WHAT IS BEING ASKED:
Reproduce the listing word for word. Skip any image.

════════════════════

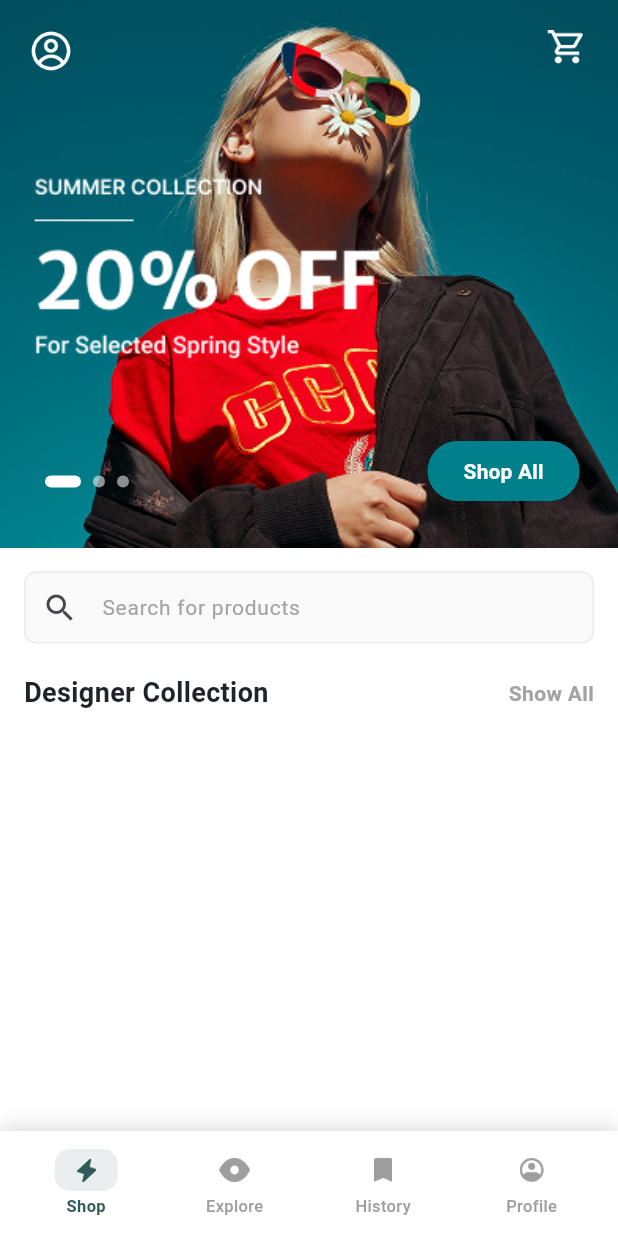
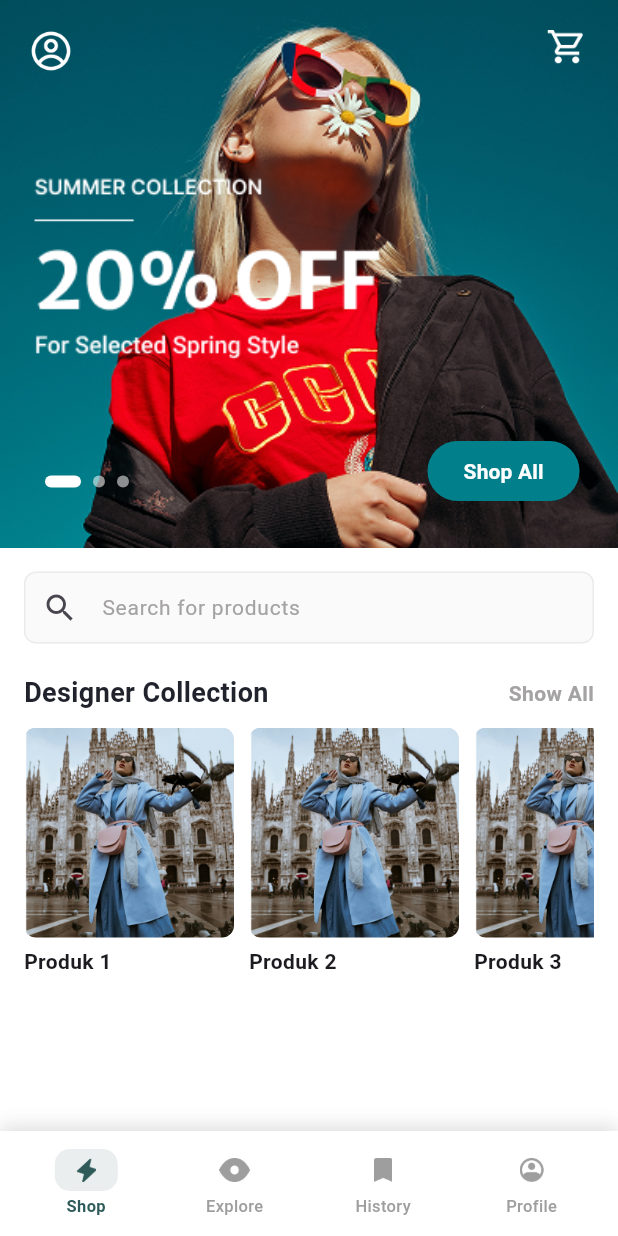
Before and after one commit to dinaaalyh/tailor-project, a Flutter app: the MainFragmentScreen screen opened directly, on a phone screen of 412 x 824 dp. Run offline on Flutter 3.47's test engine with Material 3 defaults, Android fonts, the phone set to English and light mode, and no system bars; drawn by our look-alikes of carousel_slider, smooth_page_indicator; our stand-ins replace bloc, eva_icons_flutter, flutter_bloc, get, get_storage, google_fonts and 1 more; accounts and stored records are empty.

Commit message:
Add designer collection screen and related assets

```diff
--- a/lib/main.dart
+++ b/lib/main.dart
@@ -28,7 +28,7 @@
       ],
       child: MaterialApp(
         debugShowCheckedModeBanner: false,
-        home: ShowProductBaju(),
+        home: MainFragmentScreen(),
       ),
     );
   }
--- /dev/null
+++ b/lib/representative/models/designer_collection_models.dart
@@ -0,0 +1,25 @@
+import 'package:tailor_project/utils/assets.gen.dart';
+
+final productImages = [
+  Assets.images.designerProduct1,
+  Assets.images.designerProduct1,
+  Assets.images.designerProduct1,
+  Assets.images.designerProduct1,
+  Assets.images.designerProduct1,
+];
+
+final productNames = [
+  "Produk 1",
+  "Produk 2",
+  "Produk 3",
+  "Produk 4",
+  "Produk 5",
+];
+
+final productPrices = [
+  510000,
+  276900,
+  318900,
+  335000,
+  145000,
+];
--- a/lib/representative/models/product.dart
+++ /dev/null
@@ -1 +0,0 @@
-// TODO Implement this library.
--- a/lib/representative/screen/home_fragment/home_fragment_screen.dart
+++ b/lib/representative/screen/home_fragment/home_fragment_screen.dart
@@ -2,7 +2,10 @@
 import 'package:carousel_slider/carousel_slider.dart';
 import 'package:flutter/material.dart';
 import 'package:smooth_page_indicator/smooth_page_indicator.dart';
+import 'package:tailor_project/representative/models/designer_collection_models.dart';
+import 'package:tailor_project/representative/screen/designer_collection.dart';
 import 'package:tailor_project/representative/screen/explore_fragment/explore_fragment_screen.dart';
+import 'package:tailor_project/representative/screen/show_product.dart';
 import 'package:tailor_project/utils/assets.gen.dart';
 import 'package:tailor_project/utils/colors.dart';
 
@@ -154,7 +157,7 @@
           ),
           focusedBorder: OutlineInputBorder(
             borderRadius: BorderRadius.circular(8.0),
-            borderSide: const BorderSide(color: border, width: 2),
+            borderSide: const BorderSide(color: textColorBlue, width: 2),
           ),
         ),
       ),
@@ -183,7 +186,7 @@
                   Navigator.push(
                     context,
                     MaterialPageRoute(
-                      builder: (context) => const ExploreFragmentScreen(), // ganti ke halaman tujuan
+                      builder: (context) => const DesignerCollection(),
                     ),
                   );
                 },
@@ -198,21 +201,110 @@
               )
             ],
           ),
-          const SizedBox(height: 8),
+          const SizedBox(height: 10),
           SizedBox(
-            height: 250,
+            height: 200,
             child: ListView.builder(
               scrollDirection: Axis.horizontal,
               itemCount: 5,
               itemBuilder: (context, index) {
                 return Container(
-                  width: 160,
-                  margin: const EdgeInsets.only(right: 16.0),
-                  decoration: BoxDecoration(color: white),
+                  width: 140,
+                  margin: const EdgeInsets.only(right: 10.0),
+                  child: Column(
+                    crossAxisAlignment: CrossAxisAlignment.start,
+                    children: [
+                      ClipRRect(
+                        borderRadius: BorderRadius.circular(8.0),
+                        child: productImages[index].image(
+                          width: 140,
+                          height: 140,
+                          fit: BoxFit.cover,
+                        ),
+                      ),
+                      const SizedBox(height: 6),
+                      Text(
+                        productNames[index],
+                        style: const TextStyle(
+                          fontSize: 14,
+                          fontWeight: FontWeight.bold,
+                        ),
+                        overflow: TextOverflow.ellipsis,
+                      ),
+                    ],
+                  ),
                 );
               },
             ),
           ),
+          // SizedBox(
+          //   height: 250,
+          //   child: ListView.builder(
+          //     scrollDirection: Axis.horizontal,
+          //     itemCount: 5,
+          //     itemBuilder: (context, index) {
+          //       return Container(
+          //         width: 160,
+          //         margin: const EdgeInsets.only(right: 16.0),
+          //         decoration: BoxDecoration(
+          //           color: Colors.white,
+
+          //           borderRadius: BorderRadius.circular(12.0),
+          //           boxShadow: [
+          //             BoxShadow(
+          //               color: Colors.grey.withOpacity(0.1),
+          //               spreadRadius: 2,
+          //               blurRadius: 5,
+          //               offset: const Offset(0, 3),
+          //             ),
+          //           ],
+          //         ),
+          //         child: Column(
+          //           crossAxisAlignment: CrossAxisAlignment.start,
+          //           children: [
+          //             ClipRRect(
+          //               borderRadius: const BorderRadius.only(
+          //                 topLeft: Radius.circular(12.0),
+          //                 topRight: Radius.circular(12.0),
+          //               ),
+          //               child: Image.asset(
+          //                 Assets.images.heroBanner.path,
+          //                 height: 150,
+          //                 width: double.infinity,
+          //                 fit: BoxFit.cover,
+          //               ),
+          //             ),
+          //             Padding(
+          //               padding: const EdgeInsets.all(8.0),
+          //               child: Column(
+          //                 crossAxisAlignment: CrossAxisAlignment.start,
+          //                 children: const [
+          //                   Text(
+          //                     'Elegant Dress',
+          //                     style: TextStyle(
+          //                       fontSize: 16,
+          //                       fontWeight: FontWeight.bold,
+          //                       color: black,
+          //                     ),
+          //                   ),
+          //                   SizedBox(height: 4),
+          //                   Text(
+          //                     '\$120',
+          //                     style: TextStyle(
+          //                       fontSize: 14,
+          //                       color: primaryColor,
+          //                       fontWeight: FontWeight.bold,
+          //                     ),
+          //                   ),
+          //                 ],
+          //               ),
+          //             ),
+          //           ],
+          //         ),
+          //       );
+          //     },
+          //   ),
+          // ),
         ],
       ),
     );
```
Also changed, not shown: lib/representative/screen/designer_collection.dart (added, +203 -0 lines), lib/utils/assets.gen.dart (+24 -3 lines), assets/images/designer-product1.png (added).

════════════════════

THE ANSWER:
Before and after one commit to dinaaalyh/tailor-project, a Flutter app: the MainFragmentScreen screen opened directly, on a phone screen of 412 x 824 dp. Run offline on Flutter 3.47's test engine with Material 3 defaults, Android fonts, the phone set to English and light mode, and no system bars; drawn by our look-alikes of carousel_slider, smooth_page_indicator; our stand-ins replace bloc, eva_icons_flutter, flutter_bloc, get, get_storage, google_fonts and 1 more; accounts and stored records are empty.

Commit message:
Add designer collection screen and related assets

```diff
--- a/lib/main.dart
+++ b/lib/main.dart
@@ -28,7 +28,7 @@
       ],
       child: MaterialApp(
         debugShowCheckedModeBanner: false,
-        home: ShowProductBaju(),
+        home: MainFragmentScreen(),
       ),
     );
   }
--- /dev/null
+++ b/lib/representative/models/designer_collection_models.dart
@@ -0,0 +1,25 @@
+import 'package:tailor_project/utils/assets.gen.dart';
+
+final productImages = [
+  Assets.images.designerProduct1,
+  Assets.images.designerProduct1,
+  Assets.images.designerProduct1,
+  Assets.images.designerProduct1,
+  Assets.images.designerProduct1,
+];
+
+final productNames = [
+  "Produk 1",
+  "Produk 2",
+  "Produk 3",
+  "Produk 4",
+  "Produk 5",
+];
+
+final productPrices = [
+  510000,
+  276900,
+  318900,
+  335000,
+  145000,
+];
--- a/lib/representative/models/product.dart
+++ /dev/null
@@ -1 +0,0 @@
-// TODO Implement this library.
--- a/lib/representative/screen/home_fragment/home_fragment_screen.dart
+++ b/lib/representative/screen/home_fragment/home_fragment_screen.dart
@@ -2,7 +2,10 @@
 import 'package:carousel_slider/carousel_slider.dart';
 import 'package:flutter/material.dart';
 import 'package:smooth_page_indicator/smooth_page_indicator.dart';
+import 'package:tailor_project/representative/models/designer_collection_models.dart';
+import 'package:tailor_project/representative/screen/designer_collection.dart';
 import 'package:tailor_project/representative/screen/explore_fragment/explore_fragment_screen.dart';
+import 'package:tailor_project/representative/screen/show_product.dart';
 import 'package:tailor_project/utils/assets.gen.dart';
 import 'package:tailor_project/utils/colors.dart';
 
@@ -154,7 +157,7 @@
           ),
           focusedBorder: OutlineInputBorder(
             borderRadius: BorderRadius.circular(8.0),
-            borderSide: const BorderSide(color: border, width: 2),
+            borderSide: const BorderSide(color: textColorBlue, width: 2),
           ),
         ),
       ),
@@ -183,7 +186,7 @@
                   Navigator.push(
                     context,
                     MaterialPageRoute(
-                      builder: (context) => const ExploreFragmentScreen(), // ganti ke halaman tujuan
+                      builder: (context) => const DesignerCollection(),
                     ),
                   );
                 },
@@ -198,21 +201,110 @@
               )
             ],
           ),
-          const SizedBox(height: 8),
+          const SizedBox(height: 10),
           SizedBox(
-            height: 250,
+            height: 200,
             child: ListView.builder(
               scrollDirection: Axis.horizontal,
               itemCount: 5,
               itemBuilder: (context, index) {
                 return Container(
-                  width: 160,
-                  margin: const EdgeInsets.only(right: 16.0),
-                  decoration: BoxDecoration(color: white),
+                  width: 140,
+                  margin: const EdgeInsets.only(right: 10.0),
+                  child: Column(
+                    crossAxisAlignment: CrossAxisAlignment.start,
+                    children: [
+                      ClipRRect(
+                        borderRadius: BorderRadius.circular(8.0),
+                        child: productImages[index].image(
+                          width: 140,
+                          height: 140,
+                          fit: BoxFit.cover,
+                        ),
+                      ),
+                      const SizedBox(height: 6),
+                      Text(
+                        productNames[index],
+                        style: const TextStyle(
+                          fontSize: 14,
+                          fontWeight: FontWeight.bold,
+                        ),
+                        overflow: TextOverflow.ellipsis,
+                      ),
+                    ],
+                  ),
                 );
               },
             ),
           ),
+          // SizedBox(
+          //   height: 250,
+          //   child: ListView.builder(
+          //     scrollDirection: Axis.horizontal,
+          //     itemCount: 5,
+          //     itemBuilder: (context, index) {
+          //       return Container(
+          //         width: 160,
+          //         margin: const EdgeInsets.only(right: 16.0),
+          //         decoration: BoxDecoration(
+          //           color: Colors.white,
+
+          //           borderRadius: BorderRadius.circular(12.0),
+          //           boxShadow: [
+          //             BoxShadow(
+          //               color: Colors.grey.withOpacity(0.1),
+          //               spreadRadius: 2,
+          //               blurRadius: 5,
+          //               offset: const Offset(0, 3),
+          //             ),
+          //           ],
+          //         ),
+          //         child: Column(
+          //           crossAxisAlignment: CrossAxisAlignment.start,
+          //           children: [
+          //             ClipRRect(
+          //               borderRadius: const BorderRadius.only(
+          //                 topLeft: Radius.circular(12.0),
+          //                 topRight: Radius.circular(12.0),
+          //               ),
+          //               child: Image.asset(
+          //                 Assets.images.heroBanner.path,
+          //                 height: 150,
+          //                 width: double.infinity,
+          //                 fit: BoxFit.cover,
+          //               ),
+          //             ),
+          //             Padding(
+          //               padding: const EdgeInsets.all(8.0),
+          //               child: Column(
+          //                 crossAxisAlignment: CrossAxisAlignment.start,
+          //                 children: const [
+          //                   Text(
+          //                     'Elegant Dress',
+          //                     style: TextStyle(
+          //                       fontSize: 16,
+          //                       fontWeight: FontWeight.bold,
+          //                       color: black,
+          //                     ),
+          //                   ),
+          //                   SizedBox(height: 4),
+          //                   Text(
+          //                     '\$120',
+          //                     style: TextStyle(
+          //                       fontSize: 14,
+          //                       color: primaryColor,
+          //                       fontWeight: FontWeight.bold,
+          //                     ),
+          //                   ),
+          //                 ],
+          //               ),
+          //             ),
+          //           ],
+          //         ),
+          //       );
+          //     },
+          //   ),
+          // ),
         ],
       ),
     );
```
Also changed, not shown: lib/representative/screen/designer_collection.dart (added, +203 -0 lines), lib/utils/assets.gen.dart (+24 -3 lines), assets/images/designer-product1.png (added).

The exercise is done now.